Under the old archive system, such a request would have meant mining through an entire year's worth of newspaper microfilm. Under the new system, the woman was able to access the obituary through a simple online search. She found several other articles mentioning her great-grandfather along the way.
"Frankly, if we wouldn't have done the obituary search, we wouldn't have found (the other articles)," Sutera said. "It's really a gold mine of data."
For less than the cost of a new microfilm reader, the Harvard Diggins Library phase by phase is turning 120 years of microfilm newspaper archives into a searchable online database of PDF files. The archives encompass the Harvard Herald, the Harvard Independent and the merger of the two.
So far, years 1867 through 1954 – representing the first two phases of the project – are accessible at www.harvarddiggins.advantage-preservation.com. The final two phases, which will convert the archives through 1986, are underway and should be completed by early this summer.
The process will cost about $8,000 in total.
"There's such a great interest in preserving the local history that is often times in a library's collection," Sutera said. "And it's not just preserving it – it's making it easily accessible to the public."
Microfilms require those seeking archived information to come into the library and use the microfilm reader.
And the films can deteriorate over time, quicker if kept under conditions that aren't climate controlled.
"It's so much easier than people going to the library and having to go reel to reel to reel," said Michelle Maltas, an account manager with Cedar Rapids, Iowa-based Advantage Preservation, which is converting the Harvard library's films. "Plus, for people doing genealogy work, it's a time saver because they may come across something they didn't know about just by using the name."
During the conversion process, the images are scanned and indexed. Software then identifies each individual typed word on the page, allowing them to show up in searches later, Maltas said.
She added that the rising cost of microfilm readers has led more and more libraries to make the conversion.
Harvard Diggins first looked into the process because its increasingly faulty microfilm reader is no longer manufactured, which makes maintenance difficult.

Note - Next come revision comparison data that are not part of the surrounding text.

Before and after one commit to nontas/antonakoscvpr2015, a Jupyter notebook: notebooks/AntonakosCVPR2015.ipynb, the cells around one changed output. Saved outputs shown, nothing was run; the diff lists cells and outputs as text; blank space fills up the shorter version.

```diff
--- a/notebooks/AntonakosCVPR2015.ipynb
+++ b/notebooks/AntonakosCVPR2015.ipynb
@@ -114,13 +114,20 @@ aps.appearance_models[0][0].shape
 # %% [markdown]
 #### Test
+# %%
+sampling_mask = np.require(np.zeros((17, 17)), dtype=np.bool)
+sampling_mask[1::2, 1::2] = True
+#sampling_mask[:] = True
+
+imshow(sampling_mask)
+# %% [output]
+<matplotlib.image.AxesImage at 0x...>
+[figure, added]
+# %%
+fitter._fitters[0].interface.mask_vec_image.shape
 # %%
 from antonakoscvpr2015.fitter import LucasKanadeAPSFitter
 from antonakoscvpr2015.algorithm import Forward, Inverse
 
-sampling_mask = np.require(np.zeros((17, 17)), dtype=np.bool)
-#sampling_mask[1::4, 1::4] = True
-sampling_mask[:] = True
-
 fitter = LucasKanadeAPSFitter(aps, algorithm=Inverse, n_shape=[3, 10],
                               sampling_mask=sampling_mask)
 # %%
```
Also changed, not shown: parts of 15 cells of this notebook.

Staying with the microfilm archive system would have meant buying a digital reader, which the library priced at $10,000 – plus a maintenance contract for another $1,000 a year, Sutera said.
Instead, they opted for the user-friendly archive system, which Sutera believes will continue to pay off, as it did for the woman in California.

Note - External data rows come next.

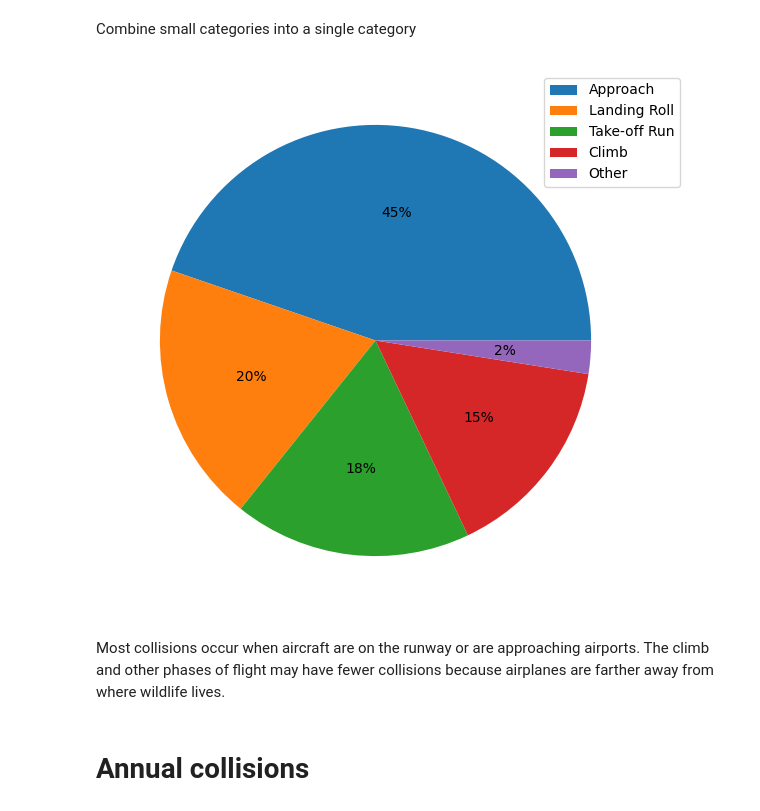
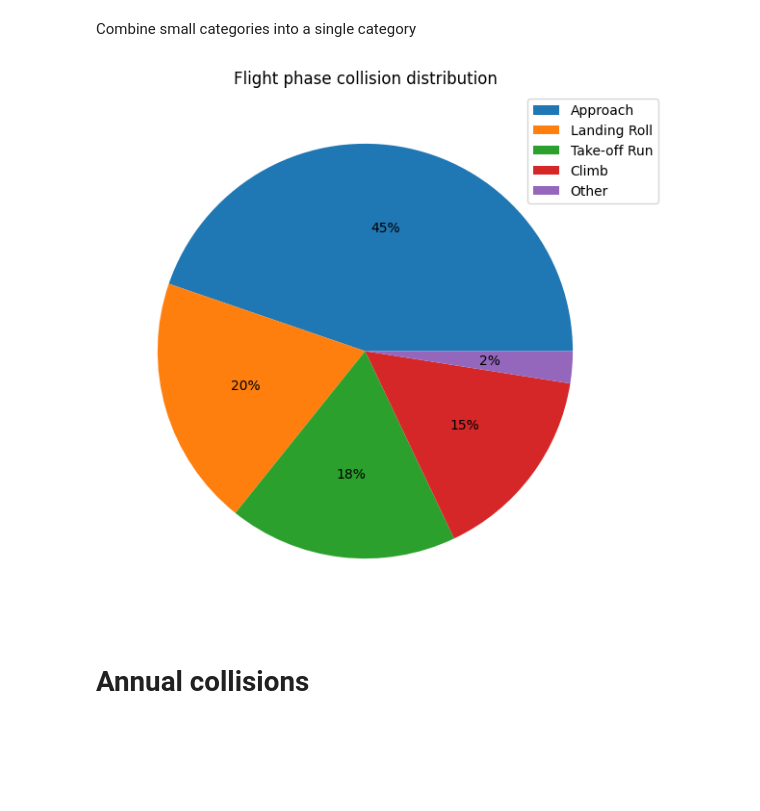
Before and after one commit to green-638/airplane_wildlife_collisions, a Jupyter notebook: project.ipynb, the cells around one changed output. Cells and saved outputs as stored; diff of their text form; code cells hidden in the pictures; blank space fills up the shorter version.

```diff
--- a/project.ipynb
+++ b/project.ipynb
@@ -59,12 +57,11 @@ phase_index.append('Other')
 # %%
 plt.figure(figsize=(12,7))
 plt.pie(phase_values, autopct='%.0f%%')
 plt.legend(phase_index, bbox_to_anchor=(.8,1))
+plt.title('Flight phase collision distribution')
 plt.show()
 # %% [output]
-[figure, old version]
+[figure, new version]
-# %% [markdown]
-Most collisions occur when aircraft are on the runway or are approaching airports. The climb and other phases of flight may have fewer collisions because airplanes are farther away from where wildlife lives.
 # %% [markdown]
 # Annual collisions
 # %%
```
Also changed, not shown: parts of 7 cells of this notebook.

"You're basically giving access to the information to anyone in the world," she said.